No pictures go into the copy. Write out every line below exactly.
*** INPUT
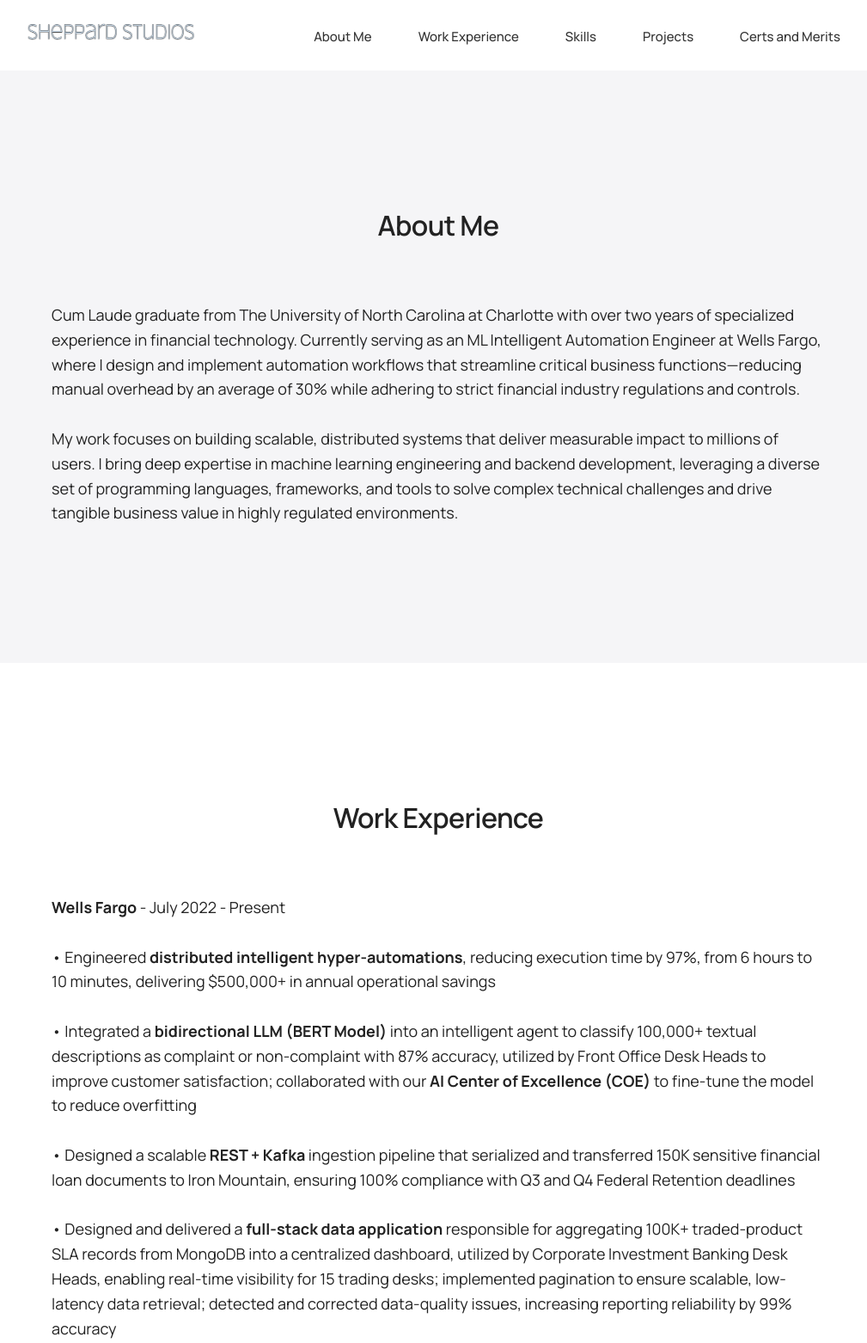
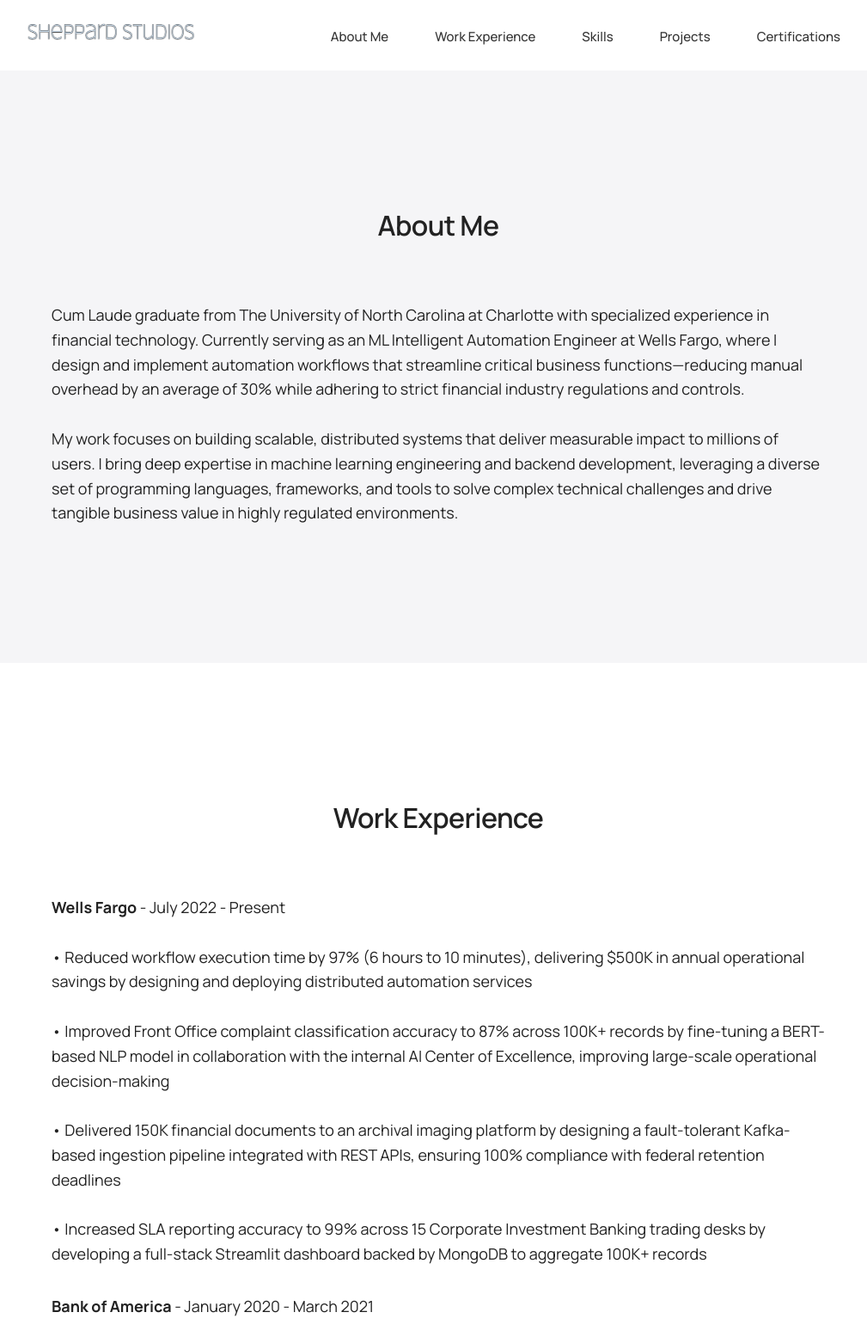
Before and after one commit to hsheppard-cs/hsheppard-cs.github.io, a plain HTML site: page index.html in a window 1280 px wide. Shown: the top 1562 px of the page at 86% size, without its empty margins (130-1139 px from the left). Drawn offline with nearby package versions, Linux system fonts and the light colour scheme.

Commit message:
Patched Certifications

```diff
--- a/index.html
+++ b/index.html
@@ -54,7 +54,7 @@
                 <li class="nav__item"><a href="#work-experience" class="nav__link">Work Experience</a></li>
                 <li class="nav__item"><a href="#skilled-in" class="nav__link">Skills</a></li>
                 <li class="nav__item"><a href="#projects" class="nav__link">Projects</a></li>
-                <li class="nav__item"><a href="#notable-highlights" class="nav__link">Certs and Merits</a></li>
+                <li class="nav__item"><a href="#certifications" class="nav__link">Certifications</a></li>
             </ul>
         </nav>
     </div>
@@ -72,7 +72,7 @@
     <div class="section__inner">
         <h2 class="section__title">About Me</h2>
         <p>
-            Cum Laude graduate from The University of North Carolina at Charlotte with over two years of specialized experience in financial technology. Currently serving as an ML Intelligent Automation Engineer at Wells Fargo, where I design and implement automation workflows that streamline critical business functions—reducing manual overhead by an average of 30% while adhering to strict financial industry regulations and controls.
+            Cum Laude graduate from The University of North Carolina at Charlotte with specialized experience in financial technology. Currently serving as an ML Intelligent Automation Engineer at Wells Fargo, where I design and implement automation workflows that streamline critical business functions—reducing manual overhead by an average of 30% while adhering to strict financial industry regulations and controls.
 
             <br><br>My work focuses on building scalable, distributed systems that deliver measurable impact to millions of users. I bring deep expertise in machine learning engineering and backend development, leveraging a diverse set of programming languages, frameworks, and tools to solve complex technical challenges and drive tangible business value in highly regulated environments.
         </p>
@@ -95,19 +95,19 @@
 
             <br><br>
 
-            • Engineered <b>distributed intelligent hyper-automations</b>, reducing execution time by 97%, from 6 hours to 10 minutes, delivering $500,000+ in annual operational savings
-            <br><br>• Integrated a <b>bidirectional LLM (BERT Model)</b> into an intelligent agent to classify 100,000+ textual descriptions as complaint or non-complaint with 87% accuracy, utilized by Front Office Desk Heads to improve customer satisfaction; collaborated with our <b>AI Center of Excellence (COE)</b> to fine-tune the model to reduce overfitting
-            <br><br>• Designed a scalable <b>REST + Kafka</b> ingestion pipeline that serialized and transferred 150K sensitive financial loan documents to Iron Mountain, ensuring 100% compliance with Q3 and Q4 Federal Retention deadlines
-            <br><br>• Designed and delivered a <b>full-stack data application</b> responsible for aggregating 100K+ traded-product SLA records from MongoDB into a centralized dashboard, utilized by Corporate Investment Banking Desk Heads, enabling real-time visibility for 15 trading desks; implemented pagination to ensure scalable, low-latency data retrieval; detected and corrected data-quality issues, increasing reporting reliability by 99% accuracy
+            • Reduced workflow execution time by 97% (6 hours to 10 minutes), delivering $500K in annual operational savings by designing and deploying distributed automation services
+            <br><br>• Improved Front Office complaint classification accuracy to 87% across 100K+ records by fine-tuning a BERT-based NLP model in collaboration with the internal AI Center of Excellence, improving large-scale operational decision-making
+            <br><br>• Delivered 150K financial documents to an archival imaging platform by designing a fault-tolerant Kafka-based ingestion pipeline integrated with REST APIs, ensuring 100% compliance with federal retention deadlines
+            <br><br>• Increased SLA reporting accuracy to 99% across 15 Corporate Investment Banking trading desks by developing a full-stack Streamlit dashboard backed by MongoDB to aggregate 100K+ records
 
         </p>
 
         <!-- Bank of America Position -->
         <p><b> Bank of America</b> - January 2020 - March 2021
 
-        <br><br>• Spearheaded a data-collection project involving <b>Python querying-based algorithms</b> that effectively gathered and returned over 100,000+ internal breaches reported on our trading desk, increasing application performance by 12%
-        <br><br>• Met deadlines, while working under pressure in a fast-paced environment; delivered and presented weekly data decks, which allowed the Financial Desk Heads to <b>mitigate internal operational risks</b>
-        <br><br>• Optimized the performance of Bank of America’s interactive financial reports, <b>reducing response time</b> between partner-facing employees and Quantitative Analysts from 2-week communication periods to 1-week communication periods
+        <br><br>• Spearheaded a data-collection project involving Python querying-based algorithms that effectively gathered and returned over 100,000+ internal breaches reported on our trading desk, increasing application performance by 12%
+        <br><br>• Met deadlines, while working under pressure in a fast-paced environment; delivered and presented weekly data decks, which allowed the Financial Desk Heads to mitigate internal operational risks
+        <br><br>• Reduced response time between partner-facing employees and Quantitative Analysts from 2-week to 1-week communication periods by optimizing the performance of Bank of America’s interactive financial reports
         </p>
 
     </div>
@@ -268,9 +268,9 @@
      - Hover effects for visual feedback
      - Flex layout for header (logo + text alignment)
      ========================================== -->
-<section id="notable-highlights" class="section">
+<section id="certifications" class="section">
     <div class="section__inner">
-        <h2 class="section__title">Certifications & Merits</h2>
+        <h2 class="section__title">Certifications</h2>
 
         <!-- Certifications Grid Container -->
         <div class="cert-grid">
```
******
§ **EXPECTED ANSWER**
Before and after one commit to hsheppard-cs/hsheppard-cs.github.io, a plain HTML site: page index.html in a window 1280 px wide. Shown: the top 1562 px of the page at 86% size, without its empty margins (130-1139 px from the left). Drawn offline with nearby package versions, Linux system fonts and the light colour scheme.

Commit message:
Patched Certifications

```diff
--- a/index.html
+++ b/index.html
@@ -54,7 +54,7 @@
                 <li class="nav__item"><a href="#work-experience" class="nav__link">Work Experience</a></li>
                 <li class="nav__item"><a href="#skilled-in" class="nav__link">Skills</a></li>
                 <li class="nav__item"><a href="#projects" class="nav__link">Projects</a></li>
-                <li class="nav__item"><a href="#notable-highlights" class="nav__link">Certs and Merits</a></li>
+                <li class="nav__item"><a href="#certifications" class="nav__link">Certifications</a></li>
             </ul>
         </nav>
     </div>
@@ -72,7 +72,7 @@
     <div class="section__inner">
         <h2 class="section__title">About Me</h2>
         <p>
-            Cum Laude graduate from The University of North Carolina at Charlotte with over two years of specialized experience in financial technology. Currently serving as an ML Intelligent Automation Engineer at Wells Fargo, where I design and implement automation workflows that streamline critical business functions—reducing manual overhead by an average of 30% while adhering to strict financial industry regulations and controls.
+            Cum Laude graduate from The University of North Carolina at Charlotte with specialized experience in financial technology. Currently serving as an ML Intelligent Automation Engineer at Wells Fargo, where I design and implement automation workflows that streamline critical business functions—reducing manual overhead by an average of 30% while adhering to strict financial industry regulations and controls.
 
             <br><br>My work focuses on building scalable, distributed systems that deliver measurable impact to millions of users. I bring deep expertise in machine learning engineering and backend development, leveraging a diverse set of programming languages, frameworks, and tools to solve complex technical challenges and drive tangible business value in highly regulated environments.
         </p>
@@ -95,19 +95,19 @@
 
             <br><br>
 
-            • Engineered <b>distributed intelligent hyper-automations</b>, reducing execution time by 97%, from 6 hours to 10 minutes, delivering $500,000+ in annual operational savings
-            <br><br>• Integrated a <b>bidirectional LLM (BERT Model)</b> into an intelligent agent to classify 100,000+ textual descriptions as complaint or non-complaint with 87% accuracy, utilized by Front Office Desk Heads to improve customer satisfaction; collaborated with our <b>AI Center of Excellence (COE)</b> to fine-tune the model to reduce overfitting
-            <br><br>• Designed a scalable <b>REST + Kafka</b> ingestion pipeline that serialized and transferred 150K sensitive financial loan documents to Iron Mountain, ensuring 100% compliance with Q3 and Q4 Federal Retention deadlines
-            <br><br>• Designed and delivered a <b>full-stack data application</b> responsible for aggregating 100K+ traded-product SLA records from MongoDB into a centralized dashboard, utilized by Corporate Investment Banking Desk Heads, enabling real-time visibility for 15 trading desks; implemented pagination to ensure scalable, low-latency data retrieval; detected and corrected data-quality issues, increasing reporting reliability by 99% accuracy
+            • Reduced workflow execution time by 97% (6 hours to 10 minutes), delivering $500K in annual operational savings by designing and deploying distributed automation services
+            <br><br>• Improved Front Office complaint classification accuracy to 87% across 100K+ records by fine-tuning a BERT-based NLP model in collaboration with the internal AI Center of Excellence, improving large-scale operational decision-making
+            <br><br>• Delivered 150K financial documents to an archival imaging platform by designing a fault-tolerant Kafka-based ingestion pipeline integrated with REST APIs, ensuring 100% compliance with federal retention deadlines
+            <br><br>• Increased SLA reporting accuracy to 99% across 15 Corporate Investment Banking trading desks by developing a full-stack Streamlit dashboard backed by MongoDB to aggregate 100K+ records
 
         </p>
 
         <!-- Bank of America Position -->
         <p><b> Bank of America</b> - January 2020 - March 2021
 
-        <br><br>• Spearheaded a data-collection project involving <b>Python querying-based algorithms</b> that effectively gathered and returned over 100,000+ internal breaches reported on our trading desk, increasing application performance by 12%
-        <br><br>• Met deadlines, while working under pressure in a fast-paced environment; delivered and presented weekly data decks, which allowed the Financial Desk Heads to <b>mitigate internal operational risks</b>
-        <br><br>• Optimized the performance of Bank of America’s interactive financial reports, <b>reducing response time</b> between partner-facing employees and Quantitative Analysts from 2-week communication periods to 1-week communication periods
+        <br><br>• Spearheaded a data-collection project involving Python querying-based algorithms that effectively gathered and returned over 100,000+ internal breaches reported on our trading desk, increasing application performance by 12%
+        <br><br>• Met deadlines, while working under pressure in a fast-paced environment; delivered and presented weekly data decks, which allowed the Financial Desk Heads to mitigate internal operational risks
+        <br><br>• Reduced response time between partner-facing employees and Quantitative Analysts from 2-week to 1-week communication periods by optimizing the performance of Bank of America’s interactive financial reports
         </p>
 
     </div>
@@ -268,9 +268,9 @@
      - Hover effects for visual feedback
      - Flex layout for header (logo + text alignment)
      ========================================== -->
-<section id="notable-highlights" class="section">
+<section id="certifications" class="section">
     <div class="section__inner">
-        <h2 class="section__title">Certifications & Merits</h2>
+        <h2 class="section__title">Certifications</h2>
 
         <!-- Certifications Grid Container -->
         <div class="cert-grid">
```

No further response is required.